Each state sets out guidelines for changing vehicle title ownership in case of a divorce. Most states require that you handle title changes at a department of motor vehicles -- or similarly named state agency office. You must typically bring several documents, including a copy of the divorce decree. Some states, including Tennessee, require this document to reference the vehicle by its unique vehicle identification number or VIN. You'll also need the original certificate of title, showing the names of both prior owners. If the title has been lost, the owners must first apply for a duplicate title before deleting anyone from it.
Indicating Change of Ownership
The certificate of title will usually have a method of indicating the change of ownership. In Connecticut, for example, the reverse side of the form allows the owners to indicate change of ownership by having both sign on the appropriate line. If the title is held by a lender, the owner may release the title "for transfer purposes only." In other words, title cannot be transferred for the purpose of assigning the loan to someone else.
New Registration and Sales Tax

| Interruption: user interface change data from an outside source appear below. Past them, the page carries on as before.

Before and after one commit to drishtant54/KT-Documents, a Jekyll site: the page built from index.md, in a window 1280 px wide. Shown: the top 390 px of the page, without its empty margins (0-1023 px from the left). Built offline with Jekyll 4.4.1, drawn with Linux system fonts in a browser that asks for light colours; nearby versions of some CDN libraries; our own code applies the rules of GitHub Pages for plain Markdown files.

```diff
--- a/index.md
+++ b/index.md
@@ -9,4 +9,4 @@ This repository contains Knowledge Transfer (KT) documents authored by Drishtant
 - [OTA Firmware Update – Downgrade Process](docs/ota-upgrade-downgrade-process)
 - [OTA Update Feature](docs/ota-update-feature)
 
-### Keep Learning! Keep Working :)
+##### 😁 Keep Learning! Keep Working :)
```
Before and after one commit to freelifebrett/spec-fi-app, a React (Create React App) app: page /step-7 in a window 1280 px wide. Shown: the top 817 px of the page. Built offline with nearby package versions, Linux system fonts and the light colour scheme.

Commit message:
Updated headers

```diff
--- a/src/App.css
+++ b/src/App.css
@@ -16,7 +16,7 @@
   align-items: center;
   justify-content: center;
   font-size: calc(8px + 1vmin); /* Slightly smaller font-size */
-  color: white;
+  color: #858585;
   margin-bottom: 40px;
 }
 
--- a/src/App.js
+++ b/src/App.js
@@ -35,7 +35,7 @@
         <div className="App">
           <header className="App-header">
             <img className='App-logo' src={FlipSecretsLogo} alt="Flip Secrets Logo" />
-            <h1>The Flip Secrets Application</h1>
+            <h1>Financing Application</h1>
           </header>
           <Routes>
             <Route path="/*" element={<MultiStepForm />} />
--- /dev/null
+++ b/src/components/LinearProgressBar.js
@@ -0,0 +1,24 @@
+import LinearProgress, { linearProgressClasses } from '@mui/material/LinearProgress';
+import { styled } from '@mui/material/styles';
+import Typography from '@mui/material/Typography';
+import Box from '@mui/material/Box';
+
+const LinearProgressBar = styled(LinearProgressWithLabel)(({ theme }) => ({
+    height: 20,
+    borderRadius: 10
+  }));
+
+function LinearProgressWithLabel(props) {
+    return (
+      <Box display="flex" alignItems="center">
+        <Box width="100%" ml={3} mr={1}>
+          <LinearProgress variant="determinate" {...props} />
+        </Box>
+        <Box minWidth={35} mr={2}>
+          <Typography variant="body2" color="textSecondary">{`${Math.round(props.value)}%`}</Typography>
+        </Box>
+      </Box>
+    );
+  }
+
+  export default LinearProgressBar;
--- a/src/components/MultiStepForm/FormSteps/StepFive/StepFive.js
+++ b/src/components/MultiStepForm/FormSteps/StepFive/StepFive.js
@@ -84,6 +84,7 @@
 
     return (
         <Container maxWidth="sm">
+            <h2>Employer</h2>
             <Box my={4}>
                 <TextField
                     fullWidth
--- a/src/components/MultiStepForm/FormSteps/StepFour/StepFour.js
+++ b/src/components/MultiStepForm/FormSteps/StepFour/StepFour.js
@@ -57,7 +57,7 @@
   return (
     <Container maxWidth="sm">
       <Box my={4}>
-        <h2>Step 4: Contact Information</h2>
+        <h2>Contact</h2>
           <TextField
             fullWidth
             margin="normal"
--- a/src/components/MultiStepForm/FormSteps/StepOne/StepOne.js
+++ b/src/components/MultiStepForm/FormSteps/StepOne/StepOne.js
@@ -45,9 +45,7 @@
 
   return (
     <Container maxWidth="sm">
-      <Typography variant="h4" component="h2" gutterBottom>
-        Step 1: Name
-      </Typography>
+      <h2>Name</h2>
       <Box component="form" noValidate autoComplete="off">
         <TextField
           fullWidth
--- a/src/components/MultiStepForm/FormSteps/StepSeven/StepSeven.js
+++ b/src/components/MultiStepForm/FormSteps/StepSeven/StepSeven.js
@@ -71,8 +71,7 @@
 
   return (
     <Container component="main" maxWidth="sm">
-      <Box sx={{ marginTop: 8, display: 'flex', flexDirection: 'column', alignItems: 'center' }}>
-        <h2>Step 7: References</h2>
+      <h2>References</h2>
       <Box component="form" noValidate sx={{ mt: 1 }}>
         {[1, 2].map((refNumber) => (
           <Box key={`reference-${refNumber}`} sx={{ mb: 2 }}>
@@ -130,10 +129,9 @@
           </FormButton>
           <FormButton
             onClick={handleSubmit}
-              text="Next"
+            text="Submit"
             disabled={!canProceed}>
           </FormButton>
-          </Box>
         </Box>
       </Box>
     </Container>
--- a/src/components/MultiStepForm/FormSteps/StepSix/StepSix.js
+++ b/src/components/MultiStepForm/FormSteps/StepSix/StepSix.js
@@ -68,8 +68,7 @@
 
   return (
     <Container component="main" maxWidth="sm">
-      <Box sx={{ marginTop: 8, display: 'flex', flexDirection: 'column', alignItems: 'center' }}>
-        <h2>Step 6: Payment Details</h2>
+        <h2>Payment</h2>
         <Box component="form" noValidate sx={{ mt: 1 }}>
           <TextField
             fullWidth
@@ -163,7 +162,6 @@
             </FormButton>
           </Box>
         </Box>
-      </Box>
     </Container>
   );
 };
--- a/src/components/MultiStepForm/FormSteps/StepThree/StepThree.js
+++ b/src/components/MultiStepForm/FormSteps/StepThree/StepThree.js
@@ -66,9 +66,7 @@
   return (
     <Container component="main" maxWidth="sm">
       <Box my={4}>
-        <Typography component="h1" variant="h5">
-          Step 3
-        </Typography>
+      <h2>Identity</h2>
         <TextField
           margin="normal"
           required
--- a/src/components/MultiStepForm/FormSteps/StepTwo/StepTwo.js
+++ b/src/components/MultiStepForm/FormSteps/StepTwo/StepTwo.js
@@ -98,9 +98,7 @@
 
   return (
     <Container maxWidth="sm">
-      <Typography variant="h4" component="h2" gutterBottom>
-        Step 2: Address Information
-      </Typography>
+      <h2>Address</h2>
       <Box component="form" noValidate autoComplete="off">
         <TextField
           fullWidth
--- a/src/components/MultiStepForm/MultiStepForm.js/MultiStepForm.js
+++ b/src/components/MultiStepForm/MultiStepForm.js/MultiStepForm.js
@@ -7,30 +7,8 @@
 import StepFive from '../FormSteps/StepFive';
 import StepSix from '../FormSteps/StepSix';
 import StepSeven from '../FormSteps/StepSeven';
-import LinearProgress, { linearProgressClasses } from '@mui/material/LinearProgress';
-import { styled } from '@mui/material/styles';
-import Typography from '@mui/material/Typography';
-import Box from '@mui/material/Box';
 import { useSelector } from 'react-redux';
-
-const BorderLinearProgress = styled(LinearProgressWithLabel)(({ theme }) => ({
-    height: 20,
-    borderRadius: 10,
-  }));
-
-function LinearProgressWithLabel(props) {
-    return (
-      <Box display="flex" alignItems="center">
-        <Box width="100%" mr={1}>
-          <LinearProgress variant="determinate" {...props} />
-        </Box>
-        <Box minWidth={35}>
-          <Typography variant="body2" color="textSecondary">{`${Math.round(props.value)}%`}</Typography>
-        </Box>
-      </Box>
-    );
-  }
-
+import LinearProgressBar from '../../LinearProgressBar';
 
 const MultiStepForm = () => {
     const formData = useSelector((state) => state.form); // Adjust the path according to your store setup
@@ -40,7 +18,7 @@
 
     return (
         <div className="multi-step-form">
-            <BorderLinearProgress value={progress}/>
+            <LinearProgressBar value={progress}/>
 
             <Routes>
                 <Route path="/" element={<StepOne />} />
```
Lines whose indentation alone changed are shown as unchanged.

A state that levies sales tax on vehicles will require a declaration of value when a car is sold or transferred. If the change in title results from a divorce, however, the law may provide an exemption. In Connecticut, for example, the divorce decree must state that the court awarded the vehicle to the new single owner. If there were no divorce involved, and a couple was simply changing their joint ownership to one spouse, Connecticut would require the payment of sales tax on half of the vehicle's book value -- legally, the new sole owner is receiving half of the car he didn't previously own.
It's customary for states to require a new owner to file an application for registration of the vehicle. In Illinois, this form is known as an Application for Vehicle Transaction. In addition, the law will require proof of insurance for the new owner when registering a vehicle. An insurance company normally will allow other drivers to be covered under a single policy; one example would be if an ex-spouse -- who no longer appears on the title -- will be habitually using the vehicle. An odometer disclosure and a pollution check may also be required at this stage; California, for example, requires a "smog certification."